Once, when a child, I was scratching under a log and discovered several elongated objects which I knew were eggs of some kind. Gathering them carefully, I presented them to a spinster aunt of mine, who exclaimed with horror that they were snake eggs and should be destroyed. Somewhat disappointed at having my discovery condemned, I decided to experiment with the eggs before destroying them. I found to my great pleasure that they bounced when I dropped them on soft ground, instead of breaking. They were not, however, elastic enough to withstand my enthusiasm, and too-vigorous bouncing brought the experiment to a sudden conclusion, to the relief of my aunt.
I was astonished to find inside each egg a miniature but well-formed snake; however, even these helpless embryos were trampled under my aunt’s supervision.

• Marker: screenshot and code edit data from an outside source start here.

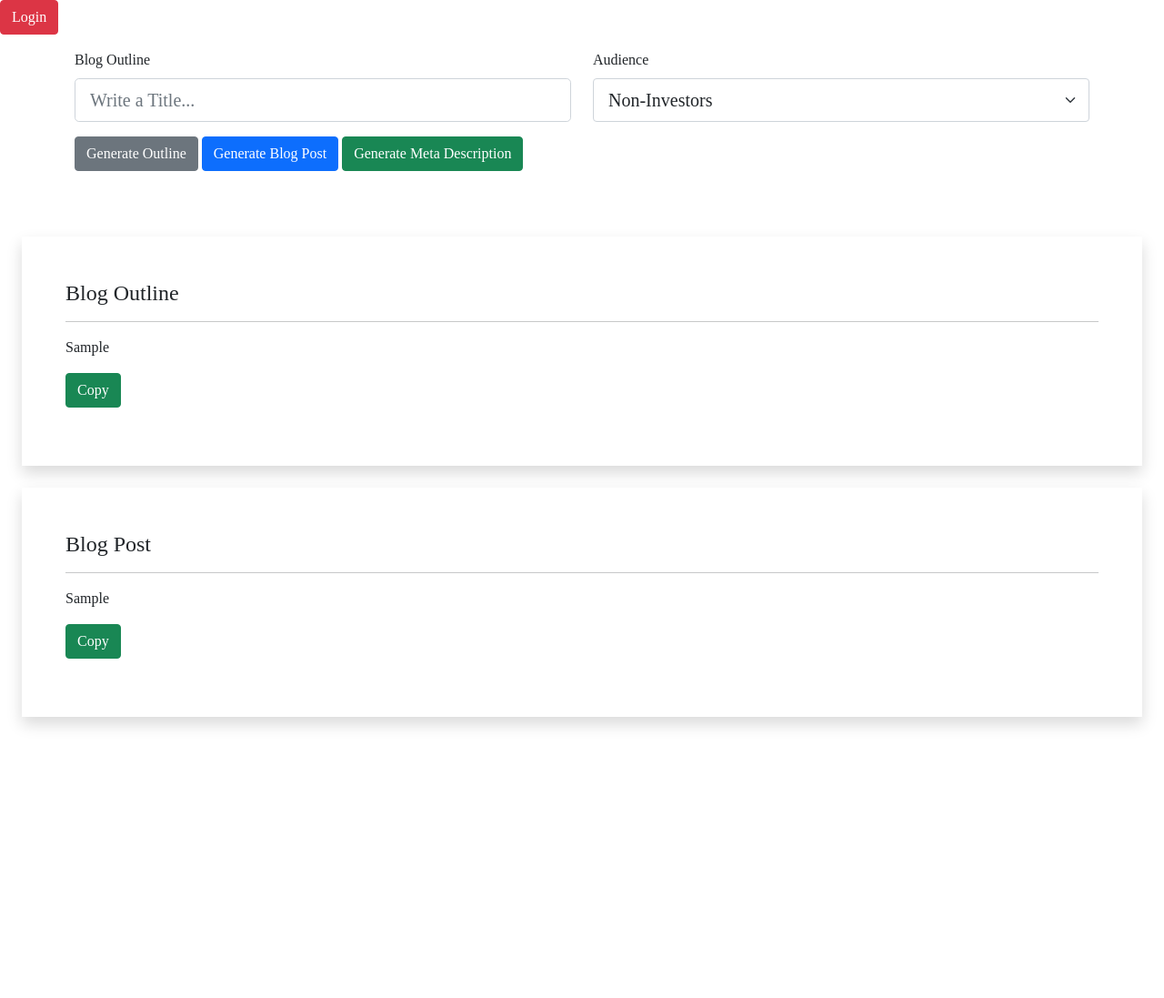
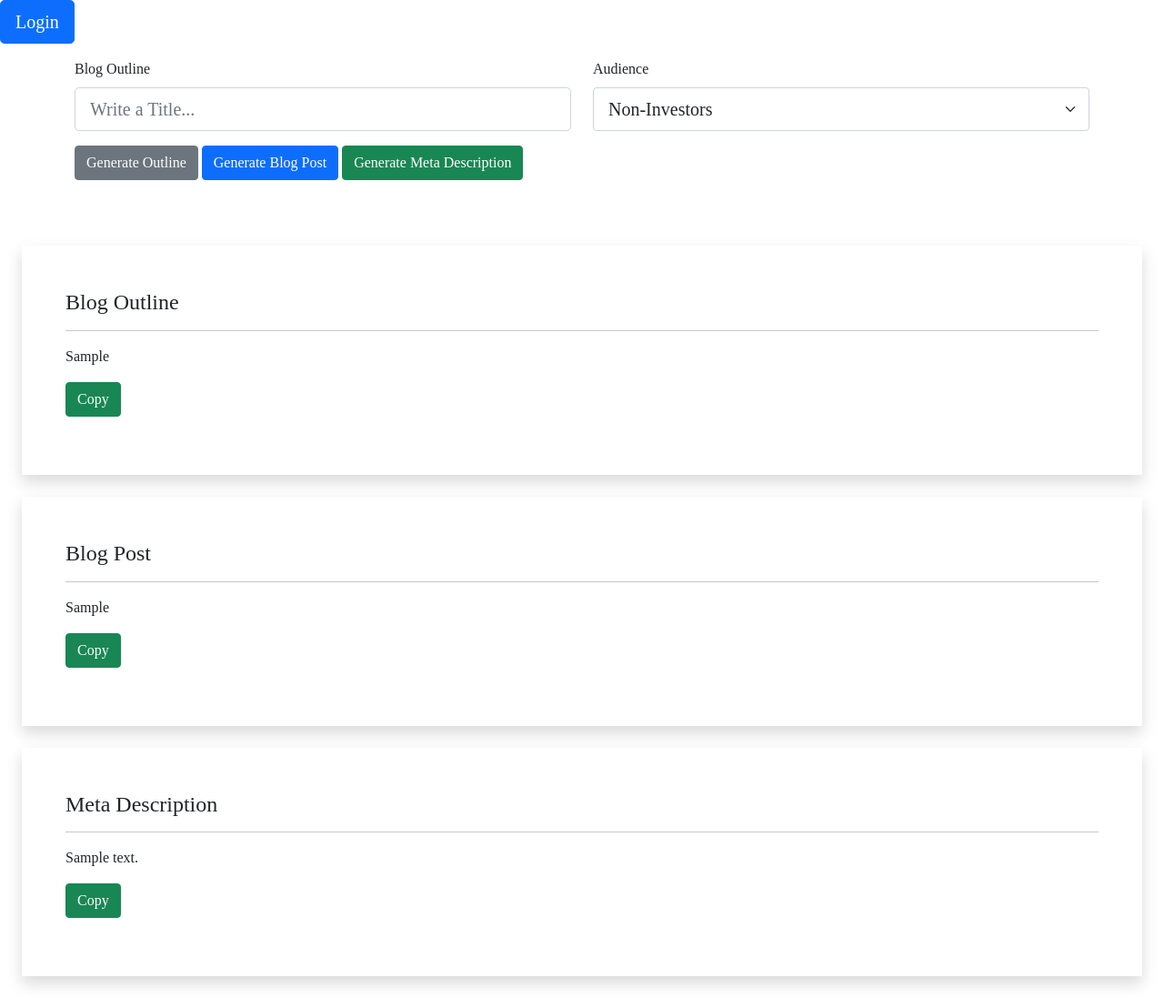
Before and after one commit to Dexteritymedia/blogwriter, a Django app: template templates/home.html in a window 1280 px wide. Shown: the whole page at 91% size. Before the commit the page ends 800 px from the top, so only its background shows below. Run offline with Django 3.2, Linux system fonts and the light colour scheme; the template is opened without the code that fills it: most values are stand-ins (such as "Sample title", 1, 10 or a date in 2020); some libraries are stand-ins or nearby versions; some web fonts are replaced.

Commit message:
Add changes

```diff
--- a/blogwriter/urls.py
+++ b/blogwriter/urls.py
@@ -17,6 +17,6 @@ from django.contrib import admin
 from django.urls import path, include
 
 urlpatterns = [
-    path('admin/', admin.site.urls),
+    #path('admin/', admin.site.urls),
     path('', include('writer.urls')),
 ]
--- a/templates/home.html
+++ b/templates/home.html
@@ -1,19 +1,21 @@
 {% extends 'base.html' %}
+{% load static %}
 
 {% block title %}Home Page{% endblock title %}
 
 {% block content %}
+
 {% if user.is_authenticated %}
-<div class="p-5 text-center mb-5" style="background-color: #000000;">
+<div class="p-5 text-center mb-5" style="background: linear-gradient(to right, #ee7724, #d8363a, #dd3675, #b44593);">
 
 <div class="container">
 <div class="row text-center">
 	<div class="mt-5 mb-4">
 		<h1 class="text-white">Welcome {{user.username}}!</h1>
 		<br/>
-		<a class="btn btn-primary" href="{% url 'logout' %}" role="button">Logout</a>
+		<a class="btn btn-lg btn-primary" href="{% url 'logout' %}" role="button">Logout</a>
 		{% else %}
-		<a class="btn btn-danger" href="{% url 'login' %}" role="button">Login</a>
+		<a class="btn btn-lg btn-primary" href="{% url 'login' %}" role="button">Login</a>
 		{% endif %}
 
 </div>
@@ -54,8 +56,8 @@
 					<div class="col-12">
 					<button name="outline" class="btn btn-secondary mb-4" type="submit">Generate Outline</button>
 					</form>
-					<button name="post" class="btn btn-primary mb-4" type="submit">Generate Blog Post</button>
-					<button name="meta" class="btn btn-success mb-4" type="submit">Generate Meta Description</button>
+					<button name="post" type="submit" class="btn btn-primary mb-4" type="submit">Generate Blog Post</button>
+					<input name="meta" class="btn btn-success mb-4" type="submit" value="Generate Meta Description">
 				</div>
 			</div>
 			</div>
@@ -67,9 +69,9 @@
 				<div class="shadow card-body mb-4 p-md-5 mx-md-4">
 					<h4>Blog Outline</h4>
 					<hr>
-					<p class="card-text">{{ blog_outline|safe }}</p>
+					<p id="myInput" class="card-text">{{ blog_outline|safe }}</p>
 
-				<p><a href="" class="btn btn-success">Copy</a></p>
+				<p><a onclick="myFunction()" class="btn btn-success">Copy</a></p>
 				</div>
 			</div>
 			{% endif %}
@@ -79,13 +81,45 @@
 				<div class="shadow card-body mb-4 p-md-5 mx-md-4">
 					<h4>Blog Post</h4>
 					<hr>
-					<p class="card-text">{{ blog_post|safe }}</p>
+					<p id="myInput2" class="card-text">{{ blog_post|safe }}</p>
 
-				<p><a href="" class="btn btn-success">Copy</a></p>
+				<p><a onclick="myFunction()" class="btn btn-success">Copy</a></p>
 				</div>
 			</div>
 			{% endif %}
+
+			{% if meta_description %}
+			<div class="col-12">
+				<div class="shadow card-body mb-4 p-md-5 mx-md-4">
+					<h4>Meta Description</h4>
+					<hr>
+					<p id="myInput3" class="card-text">{{ meta_description|safe }}</p>
+
+				<p><a onclick="myFunction()" class="btn btn-success">Copy</a></p>
+				</div>
+			</div>
+			{% endif %}
+
 		</div>
 </div>
 
+{% block extra_js %}
+<script>
+function myFunction() {
+  // Get the text field
+  var copyText = document.getElementById("myInput");
+
+  // Select the text field
+  copyText.select();
+  copyText.setSelectionRange(0, 99999); // For mobile devices
+
+   // Copy the text inside the text field
+  navigator.clipboard.writeText(copyText.value);
+
+  // Alert the copied text
+  alert("Copied the text: " + copyText.value);
+}
+</script>
+{% endblock extra_js %}
+
 {% endblock content %}
--- a/templates/logout.html
+++ b/templates/logout.html
@@ -7,7 +7,7 @@
 <div class="container">
 	<div class="row">
 		<div class="col-12 mt-5">
-			<p>Goodbye! You are now logged out. Click here to <a class="btn btn-outline-danger" href="{% url 'login' %}" role="button">Login</a> in again</p>
+			<p>Goodbye! You are now logged out. Click here to <a class="btn btn-outline-danger" href="{% url 'login' %}" role="button">Login</a> again</p>
 		</div>
 	</div>
 </div>
--- a/writer/functions.py
+++ b/writer/functions.py
@@ -7,7 +7,7 @@ openai.api_key = settings.OPENAI_API_KEY
 def generateblogoutline(audience, title):
     response = openai.Completion.create(
         model="text-davinci-003",
-        prompt="Generate a blog outline for {}  based on this\nTitle: {}".format(audience, title),
+        prompt="Generate a blog outline for {} based on this\nTitle: {}".format(audience, title),
         temperature=0.7,
         max_tokens=1000,
         top_p=1,
@@ -42,7 +42,7 @@ def youtubelink(topic):
     return response['choices'][0]['text']
 
 
-def metadescription(title):
+def generatemetadescription(title):
     response = openai.Completion.create(
         model="text-davinci-003",
         prompt="Create an SEO meta description for this blog post {}".format(title),
```
Also changed, not shown: blogwriter/settings.py (+10 -7 lines), templates/404.html (added, +17 -0 lines), templates/500.html (added, +14 -0 lines), templates/login.html (+7 -0 lines), writer/views.py (+20 -1 lines).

Some snakes, such as rattlesnakes, copperheads, and garter snakes, give birth to living young. In other species, the young are hatched from eggs, which are usually larger in relation to their diameter than are the eggs of chickens and birds. A rather tough elastic shell is characteristic of the eggs of most reptiles.